Justice Gorsuch disagreed, in a dissenting opinion, with the plurality’s use of this case to apply the exigent circumstances doctrine. He said such application posed complex and difficult questions that neither the parties nor the courts below discussed.


In Birchfield v. North Dakota, 136 S. Ct. 2160 (2016), the Supreme Court held that drunk-driving suspects’ arrests, taken alone, justify warrantless breath tests, but not blood tests. That case involved the use of the “search-incident-to-arrest” exception to BAC testing of conscious drunk-driving suspects. Here, the Supreme Court addressed unconscious drunk drivers, and held the exigent circumstances exception generally applied to permit a warrantless blood draw because the need for a blood test is compelling, and an officer’s duty to attend to more pressing needs may leave no time to seek a warrant.

Agencies should consider the distinction between the two contexts, and in their holdings. This case generally frees officers from choosing “between prioritizing a warrant application, to the detriment of critical health and safety needs, and delaying the warrant application, and thus the BAC test, to the detriment of its evidentiary value and all the compelling interests served by BAC limits.” However, it should be noted that the Court remanded the case to permit Mitchell, the criminal defendant, to establish that it was unnecessary to draw his blood for non-evidentiary purposes and that the officers would not have been delayed from performing other necessary duties.  In sum, the exigent circumstances exception to the Fourth Amendment’s warrant requirement will generally, but not always, permit a warrantless blood draw from an unconscious driver suspected of driving drunk.

As always, if you wish to discuss this matter in greater detail, please feel free to contact James R. Touchstone at (714) 446–1400 or via email at jrt@jones-mayer.com.

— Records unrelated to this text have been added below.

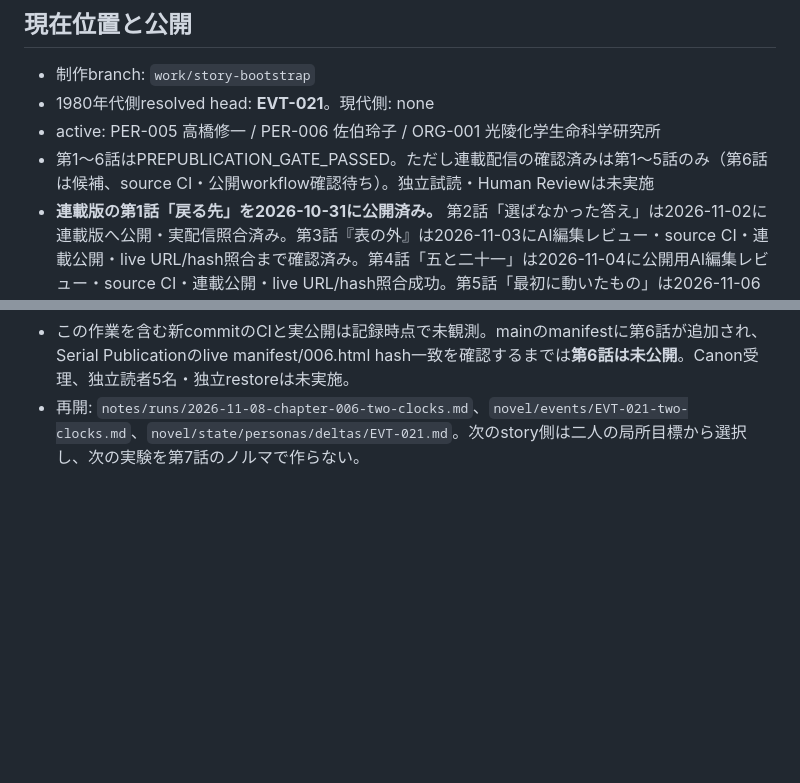
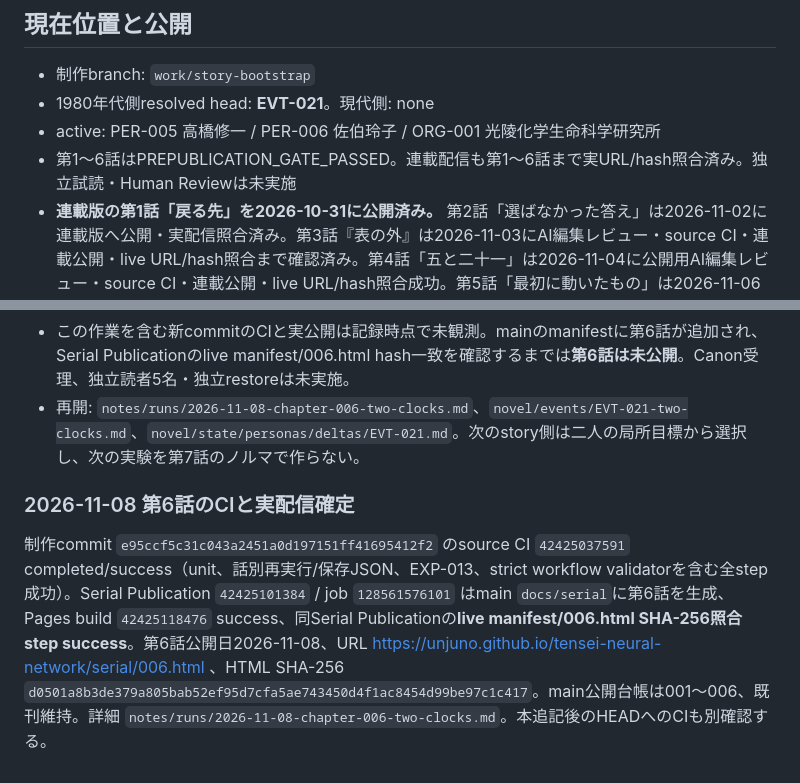
Before and after one commit to Unjuno/tensei-neural-network, a Markdown page: STATUS.md, 2 parts joined by grey strips. GitHub-like rendering; blank space fills up the shorter version.

```diff
--- a/STATUS.md
+++ b/STATUS.md
@@ -7,7 +7,7 @@
 - 制作branch: `work/story-bootstrap`
 - 1980年代側resolved head: **EVT-021**。現代側: none
 - active: PER-005 高橋修一 / PER-006 佐伯玲子 / ORG-001 光陵化学生命科学研究所
-- 第1〜6話はPREPUBLICATION_GATE_PASSED。ただし連載配信の確認済みは第1〜5話のみ（第6話は候補、source CI・公開workflow確認待ち）。独立試読・Human Reviewは未実施
+- 第1〜6話はPREPUBLICATION_GATE_PASSED。連載配信も第1〜6話まで実URL/hash照合済み。独立試読・Human Reviewは未実施
 - **連載版の第1話「戻る先」を2026-10-31に公開済み。** 第2話「選ばなかった答え」は2026-11-02に連載版へ公開・実配信照合済み。第3話『表の外』は2026-11-03にAI編集レビュー・source CI・連載公開・live URL/hash照合まで確認済み。第4話「五と二十一」は2026-11-04に公開用AI編集レビュー・source CI・連載公開・live URL/hash照合成功。第5話「最初に動いたもの」は2026-11-06に公開用AI編集レビュー・source CI・Pages実配信のSHA-256照合まで確認済み
 - 公開目次: https://unjuno.github.io/tensei-neural-network/serial/
 - 第1話: https://unjuno.github.io/tensei-neural-network/serial/001.html
@@ -141,3 +141,7 @@ EVT-018までの局所結果は、16素子Qの一bit近傍と16巡回順の256
 - EVT-019〜021の三段階が自然な読書単位になったため`novel/chapters/006.md`を制作。話別史料/knowledge boundary verification、意味レビュー、用語、review-lock、AI限定編集レビューを同一本文版で作成。001〜005本文と既刊スナップショット不変。
 - この作業を含む新commitのCIと実公開は記録時点で未観測。mainのmanifestに第6話が追加され、Serial Publicationのlive manifest/006.html hash一致を確認するまでは**第6話は未公開**。Canon受理、独立読者5名・独立restoreは未実施。
 - 再開: `notes/runs/2026-11-08-chapter-006-two-clocks.md`、`novel/events/EVT-021-two-clocks.md`、`novel/state/personas/deltas/EVT-021.md`。次のstory側は二人の局所目標から選択し、次の実験を第7話のノルマで作らない。
+
+### 2026-11-08 第6話のCIと実配信確定
+
+制作commit `e95ccf5c31c043a2451a0d197151ff41695412f2` のsource CI `42425037591` completed/success（unit、話別再実行/保存JSON、EXP-013、strict workflow validatorを含む全step成功）。Serial Publication `42425101384` / job `128561576101` はmain `docs/serial`に第6話を生成、Pages build `42425118476` success、同Serial Publicationの**live manifest/006.html SHA-256照合step success**。第6話公開日2026-11-08、URL https://unjuno.github.io/tensei-neural-network/serial/006.html 、HTML SHA-256 `d0501a8b3de379a805bab52ef95d7cfa5ae743450d4f1ac8454d99be97c1c417`。main公開台帳は001〜006、既刊維持。詳細 `notes/runs/2026-11-08-chapter-006-two-clocks.md`。本追記後のHEADへのCIも別確認する。
```
Also changed, not shown: notes/runs/2026-11-08-chapter-006-two-clocks.md (+8 -0 lines), notes/working-context.md (+4 -0 lines).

Information on www.jones-mayer.com is for general use and is not legal advice. The mailing of this Client Alert Memorandum is not intended to create, and receipt of it does not constitute, an attorney-client-relationship.

[1] 2019 U.S. LEXIS 4400 (U.S. June 27, 2019).

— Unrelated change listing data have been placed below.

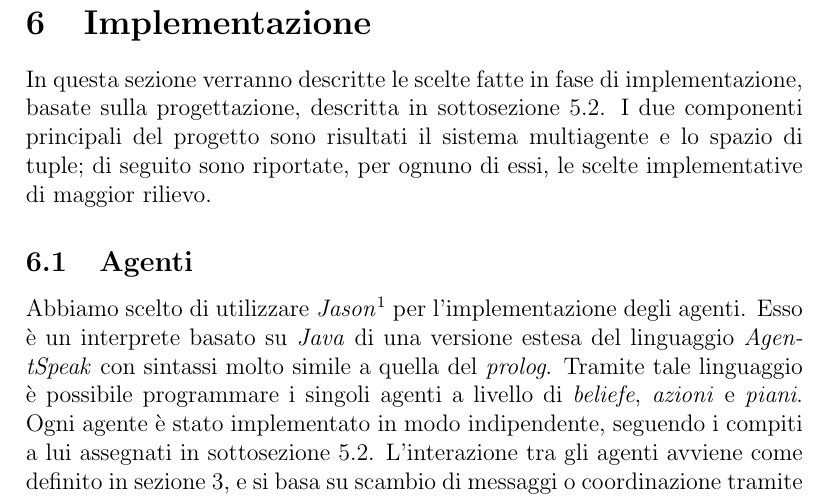
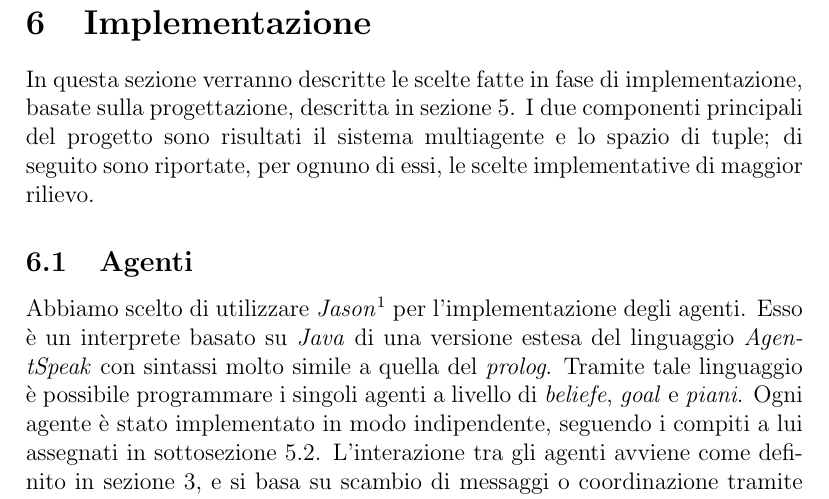
Before and after one commit to maffone/briscola-simulation, a LaTeX document (report/briscola-simulation.tex): part of page 16 of 18, cut so that both start at the same text. Compiled offline with pdfLaTeX.

Commit message:
some fixes

```diff
--- a/report/briscola-simulation.tex
+++ b/report/briscola-simulation.tex
@@ -232,9 +232,9 @@ Per quanto concerne arbitro e mazziere, non è necessario apportare perfezioname
 È importante precisare che a volte la valutazione potrebbe non passare per tutte le fasi illustrate. Ad esempio, se a seguire della prima fase il giocatore ha un certo livello di confidenza nel giocare una determinata carta rispetto alle altre (ovvero, la priorità della carta è maggiore di una soglia stabilita a priori), allora giocherà quella carta senza eseguire le successive fasi di valutazione.
 
 \section{Implementazione} \label{implementation}
-In questa sezione verranno descritte le scelte fatte in fase di implementazione, basate sulla progettazione, descritta in \autoref{design}. I due componenti principali del progetto sono risultati il sistema multiagente e lo spazio di tuple; di seguito sono riportate, per ognuno di essi, le scelte implementative di maggior rilievo.
+In questa sezione verranno descritte le scelte fatte in fase di implementazione, basate sulla progettazione, descritta in \autoref{general-design}. I due componenti principali del progetto sono risultati il sistema multiagente e lo spazio di tuple; di seguito sono riportate, per ognuno di essi, le scelte implementative di maggior rilievo.
 \subsection{Agenti}
-	Abbiamo scelto di utilizzare \emph{Jason}\footnote{\url{http://jason.sourceforge.net/wp}} per l'implementazione degli agenti. Esso è un interprete basato su \emph{Java} di una versione estesa del linguaggio \emph{AgentSpeak} con sintassi molto simile a quella del \emph{prolog}. Tramite tale linguaggio è possibile programmare i singoli agenti a livello di \emph{beliefe}, \emph{azioni} e \emph{piani}. Ogni agente è stato implementato in modo indipendente, seguendo i compiti a lui assegnati in \autoref{design}. L'interazione tra gli agenti avviene come definito in \autoref{problem-analysis}, e si basa su scambio di messaggi o coordinazione tramite lo spazio di tuple.
+	Abbiamo scelto di utilizzare \emph{Jason}\footnote{\url{http://jason.sourceforge.net/wp}} per l'implementazione degli agenti. Esso è un interprete basato su \emph{Java} di una versione estesa del linguaggio \emph{AgentSpeak} con sintassi molto simile a quella del \emph{prolog}. Tramite tale linguaggio è possibile programmare i singoli agenti a livello di \emph{beliefe}, \emph{goal} e \emph{piani}. Ogni agente è stato implementato in modo indipendente, seguendo i compiti a lui assegnati in \autoref{design}. L'interazione tra gli agenti avviene come definito in \autoref{problem-analysis}, e si basa su scambio di messaggi o coordinazione tramite lo spazio di tuple.
 
 	Gli agenti non hanno solamente un comportamento proattivo, ma grazie all'infrastruttura messa a disposizione da \emph{Jason}, essi sono reattivi alla ricezione di messaggi. Infatti, ogni messaggio recapitato ad un agente, viene inserito nella sua base di conoscenza, come un semplice \emph{beliefe}. \`{E} possibile aggiungere un \emph{behaviour} alla base di conoscenza dell'agente, che viene eseguito ogni qualvolta un messaggio viene inserito al suo interno. Tale flusso di esecuzione è parallelo a quello principale dell'agente, e nel caso arrivino più messaggi saranno eseguiti più flussi paralleli. In questo modo un agente riesce a essere reattivo alla ricezione dei messaggi, in modo semplice e totalmente trasparente
 \subsection{Spazio di tuple}
```
Also changed, not shown: 1 other file.
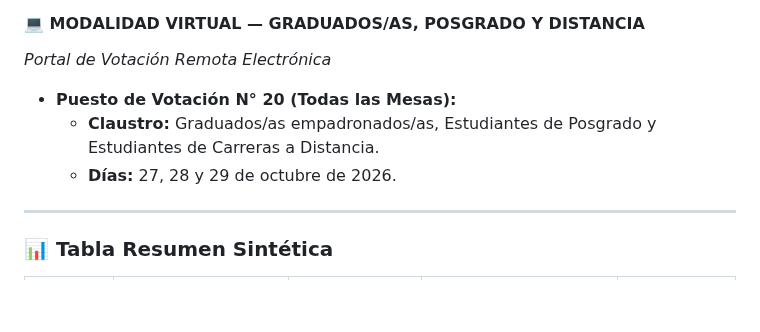
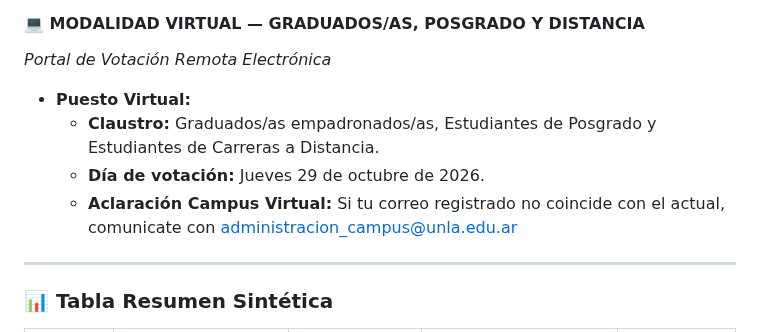
Before and after one commit to dircomunla-dotcom/elecciones2026, a Markdown page: puestos_y_aulas_votacion.md, the part around the change. Rendered like a GitHub page; blank space fills up the shorter version.

Commit message:
auto-sync: 2026-10-27 14:22:15

```diff
--- a/puestos_y_aulas_votacion.md
+++ b/puestos_y_aulas_votacion.md
@@ -90,9 +90,10 @@
 #### 💻 MODALIDAD VIRTUAL — GRADUADOS/AS, POSGRADO Y DISTANCIA
 *Portal de Votación Remota Electrónica*
 
-- **Puesto de Votación N° 20 (Todas las Mesas):**
+- **Puesto Virtual:**
   - **Claustro:** Graduados/as empadronados/as, Estudiantes de Posgrado y Estudiantes de Carreras a Distancia.
-  - **Días:** 27, 28 y 29 de octubre de 2026.
+  - **Día de votación:** Jueves 29 de octubre de 2026.
+  - **Aclaración Campus Virtual:** Si tu correo registrado no coincide con el actual, comunicate con [administracion_campus@unla.edu.ar](mailto:administracion_campus@unla.edu.ar)
 
 ---
 
```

[2] Mackey v. Montrym, 443 U. S. 1, 17, 19 (1979).

[3] See Birchfield v. North Dakota, 136 S. Ct. 2160 (slip op., at 3-5) (2016), discussed in Client Alert Vol. 31 No. 11. Note that in Birchfield, the Supreme Court left as an exception to the warrant requirement those instances where an exigency may weigh in favor of a blood test without a search warrant. And Birchfield observed that Schmerber held that drunk driving may present such an exigency.

[4] McNeely, 569 U. S., at 169.

[5] Welsh v. Wisconsin, 466 U. S. 740, 749-750 (1984).